- PROMPT -
Answer with the number of lines in the records that contain "barcode" and with nothing else.

>>>

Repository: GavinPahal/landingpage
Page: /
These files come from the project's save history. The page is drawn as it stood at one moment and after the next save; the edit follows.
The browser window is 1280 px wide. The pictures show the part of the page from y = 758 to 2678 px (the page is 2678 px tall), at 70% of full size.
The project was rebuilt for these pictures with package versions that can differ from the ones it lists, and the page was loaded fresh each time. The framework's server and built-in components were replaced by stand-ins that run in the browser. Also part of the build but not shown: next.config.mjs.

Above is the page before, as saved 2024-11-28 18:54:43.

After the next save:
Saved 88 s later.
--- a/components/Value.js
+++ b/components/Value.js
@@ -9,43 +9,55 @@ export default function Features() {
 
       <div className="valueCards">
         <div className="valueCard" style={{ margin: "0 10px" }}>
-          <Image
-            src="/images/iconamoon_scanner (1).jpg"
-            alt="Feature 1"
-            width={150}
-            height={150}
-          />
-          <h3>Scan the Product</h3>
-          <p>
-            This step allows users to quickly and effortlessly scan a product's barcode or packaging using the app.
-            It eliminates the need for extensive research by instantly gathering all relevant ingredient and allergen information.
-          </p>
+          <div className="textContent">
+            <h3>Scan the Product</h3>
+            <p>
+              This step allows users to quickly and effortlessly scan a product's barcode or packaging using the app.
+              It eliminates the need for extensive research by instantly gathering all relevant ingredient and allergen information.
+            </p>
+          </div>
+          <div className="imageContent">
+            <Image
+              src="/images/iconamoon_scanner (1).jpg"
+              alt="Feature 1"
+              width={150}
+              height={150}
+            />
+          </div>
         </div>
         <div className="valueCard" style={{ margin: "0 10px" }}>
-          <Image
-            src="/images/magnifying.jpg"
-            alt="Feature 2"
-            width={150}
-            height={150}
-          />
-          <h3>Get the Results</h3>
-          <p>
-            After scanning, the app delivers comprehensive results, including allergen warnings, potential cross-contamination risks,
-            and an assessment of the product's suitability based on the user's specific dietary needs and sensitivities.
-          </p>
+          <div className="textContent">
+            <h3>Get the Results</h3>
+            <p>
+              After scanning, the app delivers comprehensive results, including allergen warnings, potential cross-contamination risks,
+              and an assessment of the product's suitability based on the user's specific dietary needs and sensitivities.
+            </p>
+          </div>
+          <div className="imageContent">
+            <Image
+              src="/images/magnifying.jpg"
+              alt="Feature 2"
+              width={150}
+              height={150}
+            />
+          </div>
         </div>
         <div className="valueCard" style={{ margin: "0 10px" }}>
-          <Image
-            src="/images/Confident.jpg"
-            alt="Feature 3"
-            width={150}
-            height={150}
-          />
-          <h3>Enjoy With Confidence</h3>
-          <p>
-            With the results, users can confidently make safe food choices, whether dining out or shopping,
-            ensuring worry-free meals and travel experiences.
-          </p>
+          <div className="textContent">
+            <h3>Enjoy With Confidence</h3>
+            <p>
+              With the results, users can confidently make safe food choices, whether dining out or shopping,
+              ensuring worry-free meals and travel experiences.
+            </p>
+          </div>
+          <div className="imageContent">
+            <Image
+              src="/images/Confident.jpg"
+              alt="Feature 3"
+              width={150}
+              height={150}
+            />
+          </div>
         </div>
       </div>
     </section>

<<<

- RESPONSE -
2